23 June 2006

Scalia turned my research completely on its head

So says a a leading criminologist, in response to SCOTUS Justice Scalia's justification in the Hudson ruling for the judiciary not enforcing the "knock and announce rule".
In an interview with Radley Blako, published in The Agitatior, Criminology Prof. Sam Walker (UN-Omaha), who serves on the Panel on Policing of the National Research Council of the National Academy of Sciences, states "Scalia turned my research completely on its head. My point was that these reforms came about because the courts, specifically the Warren Court, forced the police to institute better procedures with judicial oversight. Scalia now wants to take that oversight away."

Picking up on Professor Walker's concern, Ed Brayton, Dispatches From the Culture Wars, observes the following:

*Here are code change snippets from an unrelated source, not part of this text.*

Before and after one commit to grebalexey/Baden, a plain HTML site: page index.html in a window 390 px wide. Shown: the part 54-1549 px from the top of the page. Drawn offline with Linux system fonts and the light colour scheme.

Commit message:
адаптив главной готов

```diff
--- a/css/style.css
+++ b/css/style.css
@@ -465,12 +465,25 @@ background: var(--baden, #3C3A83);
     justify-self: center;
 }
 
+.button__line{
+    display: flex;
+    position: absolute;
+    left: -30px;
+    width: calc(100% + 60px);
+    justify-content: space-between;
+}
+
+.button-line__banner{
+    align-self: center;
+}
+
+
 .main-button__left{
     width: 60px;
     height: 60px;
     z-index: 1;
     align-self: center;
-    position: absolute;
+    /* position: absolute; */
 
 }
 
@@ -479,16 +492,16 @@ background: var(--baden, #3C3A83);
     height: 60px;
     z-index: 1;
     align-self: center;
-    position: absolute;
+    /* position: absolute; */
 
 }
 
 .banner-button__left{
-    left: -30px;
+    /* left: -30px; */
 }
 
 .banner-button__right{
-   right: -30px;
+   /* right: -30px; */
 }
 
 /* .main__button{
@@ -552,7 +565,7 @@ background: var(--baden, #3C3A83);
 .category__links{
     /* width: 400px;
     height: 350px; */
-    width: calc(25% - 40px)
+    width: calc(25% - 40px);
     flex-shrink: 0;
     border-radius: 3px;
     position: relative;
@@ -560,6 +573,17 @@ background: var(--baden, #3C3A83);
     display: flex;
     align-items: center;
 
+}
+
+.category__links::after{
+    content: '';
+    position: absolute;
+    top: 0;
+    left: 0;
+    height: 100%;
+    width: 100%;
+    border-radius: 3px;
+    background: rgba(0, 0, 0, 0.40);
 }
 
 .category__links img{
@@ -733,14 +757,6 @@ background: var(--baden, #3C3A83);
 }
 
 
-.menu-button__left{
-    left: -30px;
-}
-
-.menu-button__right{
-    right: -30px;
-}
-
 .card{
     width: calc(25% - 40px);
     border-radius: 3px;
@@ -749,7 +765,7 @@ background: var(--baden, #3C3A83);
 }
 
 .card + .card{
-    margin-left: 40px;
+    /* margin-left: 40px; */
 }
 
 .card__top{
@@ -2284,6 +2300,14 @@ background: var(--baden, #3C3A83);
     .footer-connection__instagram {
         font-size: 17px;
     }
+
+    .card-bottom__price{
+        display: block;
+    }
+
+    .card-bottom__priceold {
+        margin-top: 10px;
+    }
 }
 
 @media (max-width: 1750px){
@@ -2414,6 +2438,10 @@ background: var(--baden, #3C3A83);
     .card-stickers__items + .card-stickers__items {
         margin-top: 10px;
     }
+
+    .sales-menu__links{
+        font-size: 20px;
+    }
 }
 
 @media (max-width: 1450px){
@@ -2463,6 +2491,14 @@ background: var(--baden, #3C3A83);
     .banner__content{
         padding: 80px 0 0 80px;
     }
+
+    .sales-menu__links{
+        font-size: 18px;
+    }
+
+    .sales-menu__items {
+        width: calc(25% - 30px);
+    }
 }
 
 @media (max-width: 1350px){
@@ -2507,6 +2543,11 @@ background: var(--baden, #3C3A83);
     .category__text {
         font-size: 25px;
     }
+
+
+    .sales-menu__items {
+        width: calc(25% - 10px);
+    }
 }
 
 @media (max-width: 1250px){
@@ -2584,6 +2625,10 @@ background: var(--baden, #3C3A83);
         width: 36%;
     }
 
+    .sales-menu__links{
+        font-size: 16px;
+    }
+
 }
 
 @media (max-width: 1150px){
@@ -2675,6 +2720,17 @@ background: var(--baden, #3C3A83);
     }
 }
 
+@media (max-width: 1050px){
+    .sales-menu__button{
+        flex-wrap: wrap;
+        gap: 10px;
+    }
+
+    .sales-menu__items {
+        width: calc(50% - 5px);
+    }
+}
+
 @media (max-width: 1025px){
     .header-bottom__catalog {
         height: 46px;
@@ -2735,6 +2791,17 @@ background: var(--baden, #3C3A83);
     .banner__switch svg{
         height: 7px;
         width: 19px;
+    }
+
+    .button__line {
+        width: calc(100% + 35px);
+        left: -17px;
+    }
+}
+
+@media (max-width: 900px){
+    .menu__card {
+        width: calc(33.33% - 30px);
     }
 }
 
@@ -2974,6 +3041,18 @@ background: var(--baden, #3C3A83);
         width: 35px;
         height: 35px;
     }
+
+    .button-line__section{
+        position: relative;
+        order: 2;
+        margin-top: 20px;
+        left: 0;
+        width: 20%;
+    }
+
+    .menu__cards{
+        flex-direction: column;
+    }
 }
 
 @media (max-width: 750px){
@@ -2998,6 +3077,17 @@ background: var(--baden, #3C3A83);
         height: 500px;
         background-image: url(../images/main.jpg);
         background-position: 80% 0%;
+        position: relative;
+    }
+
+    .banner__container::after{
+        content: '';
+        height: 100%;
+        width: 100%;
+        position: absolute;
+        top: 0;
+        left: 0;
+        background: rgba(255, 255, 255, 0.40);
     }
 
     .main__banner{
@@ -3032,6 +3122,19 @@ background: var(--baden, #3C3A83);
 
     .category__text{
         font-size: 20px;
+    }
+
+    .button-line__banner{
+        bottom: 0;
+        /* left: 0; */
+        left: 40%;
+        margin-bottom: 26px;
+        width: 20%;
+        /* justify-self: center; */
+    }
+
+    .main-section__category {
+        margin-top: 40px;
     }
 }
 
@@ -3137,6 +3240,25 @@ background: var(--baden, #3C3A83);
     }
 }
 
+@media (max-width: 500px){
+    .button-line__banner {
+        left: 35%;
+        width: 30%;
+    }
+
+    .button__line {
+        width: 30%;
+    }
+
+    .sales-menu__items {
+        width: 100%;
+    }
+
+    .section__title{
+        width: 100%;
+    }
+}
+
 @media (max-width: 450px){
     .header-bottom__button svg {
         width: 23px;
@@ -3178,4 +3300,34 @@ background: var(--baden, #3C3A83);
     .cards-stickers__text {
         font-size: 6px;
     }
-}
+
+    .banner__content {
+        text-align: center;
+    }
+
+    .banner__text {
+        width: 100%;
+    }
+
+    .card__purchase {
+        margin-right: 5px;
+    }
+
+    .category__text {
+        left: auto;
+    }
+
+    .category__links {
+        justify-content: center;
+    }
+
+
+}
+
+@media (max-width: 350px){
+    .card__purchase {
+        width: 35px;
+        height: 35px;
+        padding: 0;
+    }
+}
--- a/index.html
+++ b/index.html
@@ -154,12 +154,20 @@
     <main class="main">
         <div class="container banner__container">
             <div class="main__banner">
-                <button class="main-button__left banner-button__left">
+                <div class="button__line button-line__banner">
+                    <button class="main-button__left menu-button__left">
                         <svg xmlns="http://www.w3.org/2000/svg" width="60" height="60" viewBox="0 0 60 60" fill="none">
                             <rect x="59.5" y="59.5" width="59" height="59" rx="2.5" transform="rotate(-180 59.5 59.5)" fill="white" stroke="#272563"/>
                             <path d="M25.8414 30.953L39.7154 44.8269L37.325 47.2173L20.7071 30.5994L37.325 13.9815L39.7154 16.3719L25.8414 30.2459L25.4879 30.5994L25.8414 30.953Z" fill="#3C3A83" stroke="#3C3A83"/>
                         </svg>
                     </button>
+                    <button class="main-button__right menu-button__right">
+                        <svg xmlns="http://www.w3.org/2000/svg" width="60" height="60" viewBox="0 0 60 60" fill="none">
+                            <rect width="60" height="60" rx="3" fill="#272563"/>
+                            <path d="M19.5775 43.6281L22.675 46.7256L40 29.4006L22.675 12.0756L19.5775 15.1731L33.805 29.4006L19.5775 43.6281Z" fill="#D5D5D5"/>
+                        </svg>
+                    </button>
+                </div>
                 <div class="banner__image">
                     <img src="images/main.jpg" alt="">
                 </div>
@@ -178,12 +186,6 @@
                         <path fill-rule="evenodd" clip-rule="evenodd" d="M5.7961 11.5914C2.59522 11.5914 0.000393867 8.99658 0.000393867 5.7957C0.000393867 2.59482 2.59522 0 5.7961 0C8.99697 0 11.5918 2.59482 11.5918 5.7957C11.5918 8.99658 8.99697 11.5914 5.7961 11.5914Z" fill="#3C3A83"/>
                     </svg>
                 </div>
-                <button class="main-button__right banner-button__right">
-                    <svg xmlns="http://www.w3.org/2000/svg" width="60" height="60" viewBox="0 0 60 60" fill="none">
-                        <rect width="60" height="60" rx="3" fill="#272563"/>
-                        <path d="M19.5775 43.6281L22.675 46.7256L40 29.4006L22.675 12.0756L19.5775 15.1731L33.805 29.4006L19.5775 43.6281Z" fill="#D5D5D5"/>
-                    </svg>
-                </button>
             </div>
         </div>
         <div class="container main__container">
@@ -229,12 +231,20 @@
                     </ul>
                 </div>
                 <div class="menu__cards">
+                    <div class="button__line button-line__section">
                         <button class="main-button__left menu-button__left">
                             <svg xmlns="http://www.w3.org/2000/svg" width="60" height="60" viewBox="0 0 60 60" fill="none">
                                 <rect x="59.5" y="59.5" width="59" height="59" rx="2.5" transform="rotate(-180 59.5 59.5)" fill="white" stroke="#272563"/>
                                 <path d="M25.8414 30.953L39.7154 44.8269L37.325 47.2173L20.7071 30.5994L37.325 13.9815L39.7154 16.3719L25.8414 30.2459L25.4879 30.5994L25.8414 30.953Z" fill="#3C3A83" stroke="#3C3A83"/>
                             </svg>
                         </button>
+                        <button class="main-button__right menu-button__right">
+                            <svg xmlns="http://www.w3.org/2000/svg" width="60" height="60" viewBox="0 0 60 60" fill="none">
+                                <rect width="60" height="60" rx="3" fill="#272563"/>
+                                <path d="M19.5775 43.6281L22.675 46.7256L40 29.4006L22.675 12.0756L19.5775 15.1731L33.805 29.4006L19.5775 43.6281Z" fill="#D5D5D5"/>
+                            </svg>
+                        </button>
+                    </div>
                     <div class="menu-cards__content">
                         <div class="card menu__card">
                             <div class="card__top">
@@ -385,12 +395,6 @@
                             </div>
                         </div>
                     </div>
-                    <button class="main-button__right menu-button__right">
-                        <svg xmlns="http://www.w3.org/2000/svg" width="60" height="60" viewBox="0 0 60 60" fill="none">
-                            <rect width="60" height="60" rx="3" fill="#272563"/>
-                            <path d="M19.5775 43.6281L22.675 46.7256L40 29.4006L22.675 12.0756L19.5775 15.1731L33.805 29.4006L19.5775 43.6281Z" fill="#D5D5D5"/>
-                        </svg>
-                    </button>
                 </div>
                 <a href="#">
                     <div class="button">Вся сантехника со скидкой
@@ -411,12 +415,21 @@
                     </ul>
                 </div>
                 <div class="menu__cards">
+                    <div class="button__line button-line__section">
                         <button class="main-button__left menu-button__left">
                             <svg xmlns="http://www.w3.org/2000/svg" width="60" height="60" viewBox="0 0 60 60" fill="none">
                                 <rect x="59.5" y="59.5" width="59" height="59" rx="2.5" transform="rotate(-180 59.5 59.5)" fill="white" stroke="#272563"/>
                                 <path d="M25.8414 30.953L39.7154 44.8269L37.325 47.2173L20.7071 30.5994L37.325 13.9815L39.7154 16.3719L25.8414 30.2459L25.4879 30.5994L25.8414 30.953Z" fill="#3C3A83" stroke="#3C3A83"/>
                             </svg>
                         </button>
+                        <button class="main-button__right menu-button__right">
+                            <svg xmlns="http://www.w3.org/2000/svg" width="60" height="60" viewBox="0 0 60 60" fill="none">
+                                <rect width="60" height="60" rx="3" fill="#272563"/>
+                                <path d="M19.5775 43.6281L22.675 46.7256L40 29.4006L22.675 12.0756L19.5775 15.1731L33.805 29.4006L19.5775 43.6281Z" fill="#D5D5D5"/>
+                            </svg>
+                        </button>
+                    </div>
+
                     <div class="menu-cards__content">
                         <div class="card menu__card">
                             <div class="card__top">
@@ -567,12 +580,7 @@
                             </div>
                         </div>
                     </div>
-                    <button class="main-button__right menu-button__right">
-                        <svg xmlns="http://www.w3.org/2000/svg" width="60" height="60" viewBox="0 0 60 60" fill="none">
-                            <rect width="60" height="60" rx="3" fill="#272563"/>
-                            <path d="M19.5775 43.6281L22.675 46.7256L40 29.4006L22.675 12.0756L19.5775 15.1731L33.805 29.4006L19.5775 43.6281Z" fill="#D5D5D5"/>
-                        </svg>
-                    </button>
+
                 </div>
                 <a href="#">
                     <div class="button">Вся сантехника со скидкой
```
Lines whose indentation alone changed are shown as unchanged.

The irony of this is that Scalia, by his own declaration a textualist and an originalist, would be the first one to criticize reliance on social science research to justify a court ruling. Yet not only does he use such research to justify his ruling here, he does so sloppily and inaccurately. If he did not agree with the outcome of the decision, if it was written by someone other than him using the same reasoning for a goal he didn't agree with, Scalia would be the first one out front blistering this decision as exactly the kind of unprincipled, undisciplined judicial reasoning that one would expect from those horrible liberals who ignore sound judicial interpretation in favor of injecting their own social science driven biases into the law.

Americans being setup for the full blown police state.